I was shocked. That was the motorcycle equivalent of visiting an old lady and having her say, “I have this prototype car Henry Ford gave me when he was designing the Model T”

And she wasn’t done. She had a picture of herself, 50 years ago, with Oscar’s Indian. And letters. And cards. It’s actually quite remarkable, what she remembers.

In a moment, everything had changed. The museum didn’t just have an old Indian. They had The Chief Engineer’s (as he was known) Indian. A bike that was never sold, and never had an owner other than its maker and the museum.

So what’s it worth? We may never know, because it’s not for sale. But it will be on display, with 50 other bikes, starting this Columbus day.

12 comments:

jess said...

such an amazing story, john .. miss esta is solucky to have you pulling these memories out, ensuring they live on .. there's obviously far more to these beautiful bikes than the parts that make them up.

Kim Stagliano said...

Wow - was is how you asked the question that spurred her memory, John? Isn't that fascinating in and of itself? ANd yes, you are FAR more than just an Aspergian. You are now a sex symbol. ;)

Woof!

Stacey said...

Wow, what a story!

pogosplace said...

John,

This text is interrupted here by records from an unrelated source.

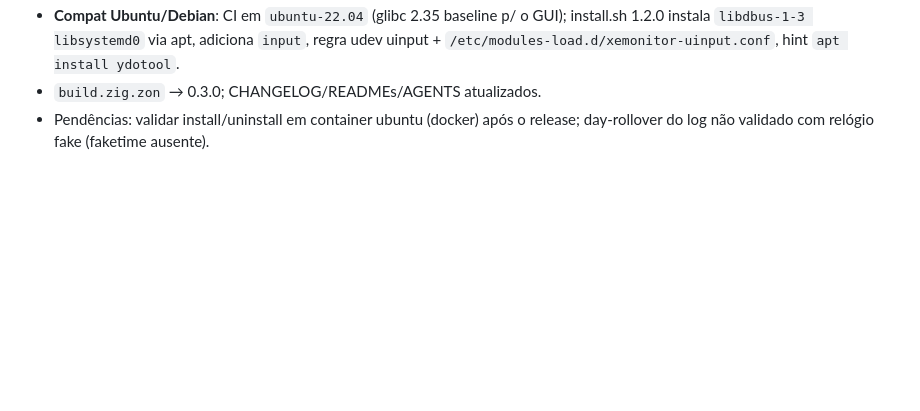
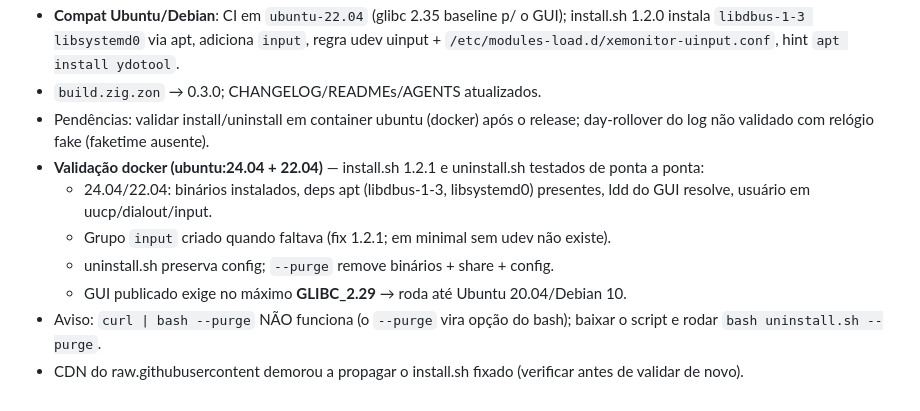
Before and after one commit to isaacangello/XeMonitor, a Markdown page: .checkpoint.md, the part around the change. Rendered like a GitHub page; blank space fills up the shorter version.

Commit message:
docs(checkpoint): record v0.3.0 validation results

```diff
--- a/.checkpoint.md
+++ b/.checkpoint.md
@@ -178,3 +178,10 @@ zig build gui          :: compila só o GUI (SDL3+dvui+dbus)
 - **Compat Ubuntu/Debian**: CI em `ubuntu-22.04` (glibc 2.35 baseline p/ o GUI); install.sh 1.2.0 instala `libdbus-1-3 libsystemd0` via apt, adiciona `input`, regra udev uinput + `/etc/modules-load.d/xemonitor-uinput.conf`, hint `apt install ydotool`.
 - `build.zig.zon` → 0.3.0; CHANGELOG/READMEs/AGENTS atualizados.
 - Pendências: validar install/uninstall em container ubuntu (docker) após o release; day-rollover do log não validado com relógio fake (faketime ausente).
+- **Validação docker (ubuntu:24.04 + 22.04)** — install.sh 1.2.1 e uninstall.sh testados de ponta a ponta:
+  - 24.04/22.04: binários instalados, deps apt (libdbus-1-3, libsystemd0) presentes, ldd do GUI resolve, usuário em uucp/dialout/input.
+  - Grupo `input` criado quando faltava (fix 1.2.1; em minimal sem udev não existe).
+  - uninstall.sh preserva config; `--purge` remove binários + share + config.
+  - GUI publicado exige no máximo **GLIBC_2.29** → roda até Ubuntu 20.04/Debian 10.
+- Aviso: `curl | bash --purge` NÃO funciona (o `--purge` vira opção do bash); baixar o script e rodar `bash uninstall.sh --purge`.
+- CDN do raw.githubusercontent demorou a propagar o install.sh fixado (verificar antes de validar de novo).
```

Your next book needs to be photos of these marvelous bikes and their stories.

Please {End of Whine}

Happy New Year,

Helen
Woof!

TheresaC said...

I agree with pogosplace, that would be a great idea for a book!!

Very cool of you to share that story with us, and very nice photos, too!
Happy New Year!

Theresa

TheresaC said...
This comment has been removed by the author.
Strange Behaviour said...

These bikes are a part of history, and that makes them priceless. The stories that go along with them are equally priceless.

Osh said...

What a wonderful story! I am so happy you were able to "jog" her memory!

Crazy Momma said...

That is such an amazing story! I am so glad you were able to get it out of her!

Sustenance Scout said...

FASCINATING, John! I especially appreciate the patient way you guided Miss Esta back to her childhood stories. Amazing.

Happy New Year from Denver! K.

pogosplace said...

John,

Been trying to get back for a week to ask if you think your ability to hang in making small talk for half an hour with Miss Esta was enhanced by the TMS experience? Or, was this a "business/professional" task with a lesser amount of social stress attached?

Cheers and Woof!

Helen

Andi said...

I have been enjoying your blog for some months now.
Recently I came across a blog picturing a mural of an Indian Motorcycle and thought you might like to see it.

http://muralmania.blogspot.com/2008/11/latest-wheels.html

"This mural features a Megaw Motor Company ad for Indian Motorcycles."